aggressive nature. The brutal role of the Israel Defence Force (IDF) in
subjugating the Palestinian population places numerous servicemen in a
grave moral and political dilemma, as they are required to enforce
policies they deem illegal and immoral. The army hierarchy demands
compliance, but many soldiers, whether conscripts or reservists, find that
they cannot in good conscience obey the orders of their
The current Palestinian intifada is not the first instance of such a predicament. Yesh Gvul was founded in response to the 1982 Israeli invasion of Lebanon, as growing numbers of soldiers realized that the campaign, with its bloodshed and havoc, was an act of naked and futile aggression in which they wanted no part. Acting on their convictions, 168 servicemen were jailed, some repeatedly, for refusing to serve in the campaign: the actual number of refusals was far greater, but their rising numbers deterred the military authorities from prosecuting most of the refuseniks. The onset of the Palestinian intifada in 1987 prompted further refusals: the numbers imprisoned came close to 200, though here too, the army backed down from jailing many of the recalcitrant soldiers, suggesting that refusals may have been ten times more numerous. Significantly, a disproportionate ratio of refuseniks are combat officers (ranking from sergeant to major) i.e. soldiers who have served with distinction.
From its formation, Yesh Gvul set out to foster the refusal movement. Defying official intimidation - including intense surveillance by the police and security services - the group offered counseling to soldiers wrestling with the agonizing choice between serving policies they found abhorrent, or defying military discipline. To those who elected to refuse, Yesh Gvul extended unreserved moral and material backing, ranging from financial support for families of imprisoned refuseniks, to pickets at the military prisons where they were held. Whenever a refusenik was jailed, Yesh Gvul took action to bring his protest to the public notice, as a model for the broader peace movement, and for other soldiers in a similar dilemma.

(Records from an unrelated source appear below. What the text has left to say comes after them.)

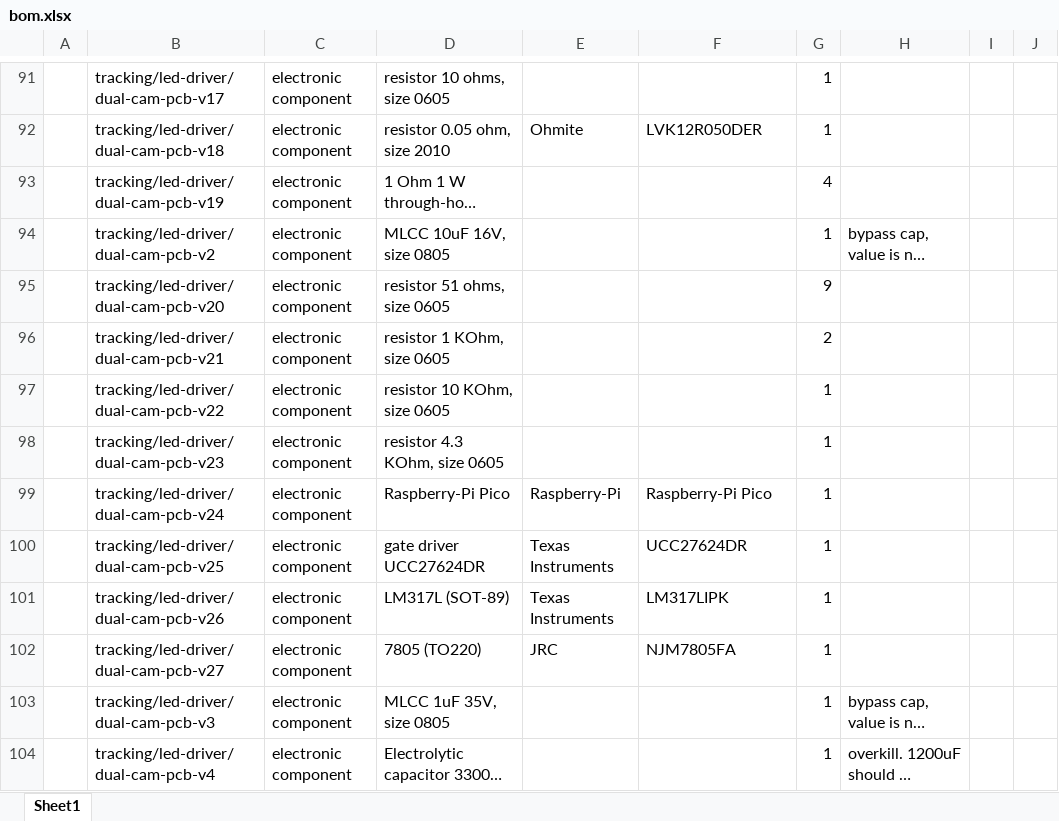
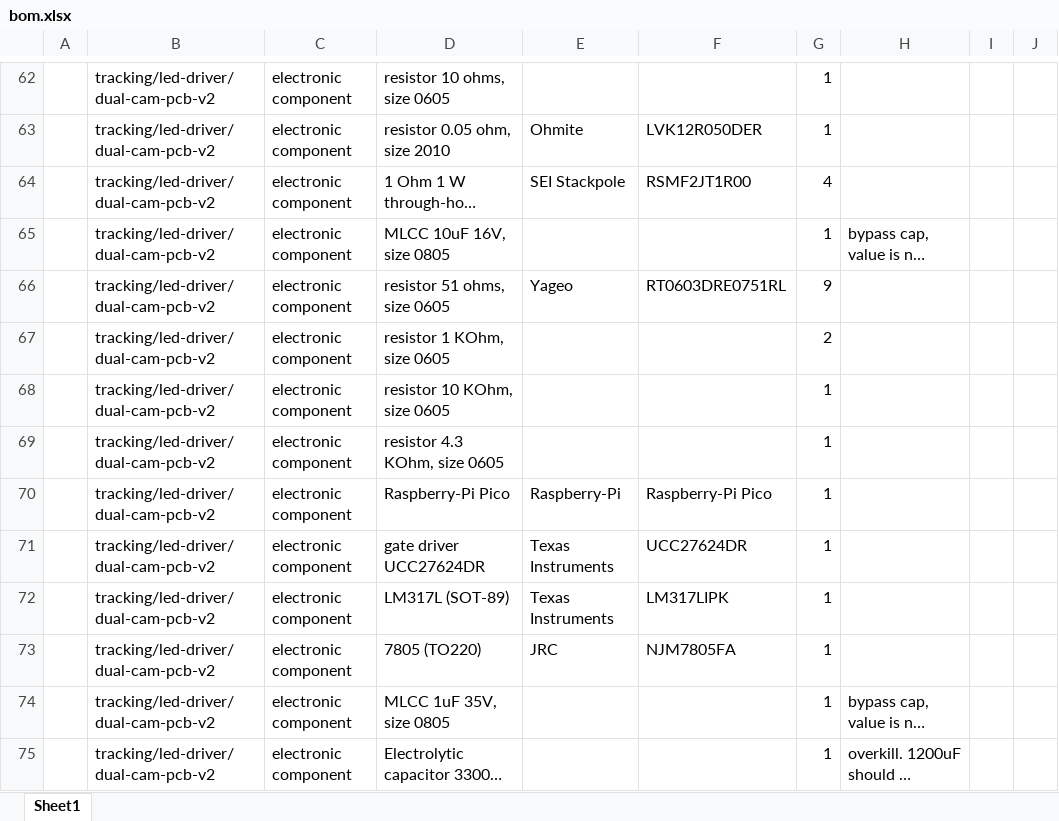
Before and after one commit to strawlab/flo-hardware, an Excel workbook: byo/bom.xlsx, sheet Sheet1, drawn as a sheet; only a part is shown, gaps mark what is left out; long unchanged cells end in …; values as stored, in another font and other column widths than the file's, no borders; table styles not drawn; addresses are those after the commit; the diff covers the shown part only; the diff names each change by its address in the sheet, - before the commit and + after, or states it on an @@ line.

Commit message:
update BYO BOM
* fix "system" field for pantilt components
* update led-ring references to cut version
* add power supplies
* add usb cables for motors
* add some part numbers for dual-cam-pcb
* other changes

```diff
--- a/byo/bom.xlsx (sheet Sheet1)
+++ b/byo/bom.xlsx (sheet Sheet1)
-B62: tracking/led-driver/dual-cam-pcb-v17
+B62: tracking/led-driver/dual-cam-pcb-v2
-B63: tracking/led-driver/dual-cam-pcb-v18
+B63: tracking/led-driver/dual-cam-pcb-v2
-B64: tracking/led-driver/dual-cam-pcb-v19
+B64: tracking/led-driver/dual-cam-pcb-v2
-E64: (empty)
+E64: SEI Stackpole
-F64: (empty)
+F64: RSMF2JT1R00
-B66: tracking/led-driver/dual-cam-pcb-v20
+B66: tracking/led-driver/dual-cam-pcb-v2
-E66: (empty)
+E66: Yageo
-F66: (empty)
+F66: RT0603DRE0751RL
-B67: tracking/led-driver/dual-cam-pcb-v21
+B67: tracking/led-driver/dual-cam-pcb-v2
-B68: tracking/led-driver/dual-cam-pcb-v22
+B68: tracking/led-driver/dual-cam-pcb-v2
-B69: tracking/led-driver/dual-cam-pcb-v23
+B69: tracking/led-driver/dual-cam-pcb-v2
-B70: tracking/led-driver/dual-cam-pcb-v24
+B70: tracking/led-driver/dual-cam-pcb-v2
-B71: tracking/led-driver/dual-cam-pcb-v25
+B71: tracking/led-driver/dual-cam-pcb-v2
-B72: tracking/led-driver/dual-cam-pcb-v26
+B72: tracking/led-driver/dual-cam-pcb-v2
-B73: tracking/led-driver/dual-cam-pcb-v27
+B73: tracking/led-driver/dual-cam-pcb-v2
-B74: tracking/led-driver/dual-cam-pcb-v3
+B74: tracking/led-driver/dual-cam-pcb-v2
-B75: tracking/led-driver/dual-cam-pcb-v4
+B75: tracking/led-driver/dual-cam-pcb-v2
```
Also changed, not shown: 43 added rows, 37 removed rows, 18 moved rows and 26 edited cells elsewhere in this sheet.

Yesh Gvul is a small group with limited resources, human and financial alike. But the unique thrust of its campaign has had an electrifying effect on the broader peace movement, which drew inspiration from the moral example set by individuals prepared to suffer for their convictions. Other peace movements confined themselves to verbal protest, stopping short at the direct challenge to conventional authority represented by refusal. But Yesh Gvul rejected the "shoot-and-cry" syndrome; its own slogan - "We don't shoot, we don't cry, and we don't serve in the occupied territories !" - made the group a spearhead of the Israeli peace movement.
With members holding a variety of political views, Yesh Gvul is not bound to any specific peace program. Its immediate aim is to put an end to the misuse of the IDF (Israel Defense Force !) for unworthy ends, and terminate the occupation. The group is united on the "two-state" solution, as the key to a peaceful resolution of the Israeli-Palestinian conflict.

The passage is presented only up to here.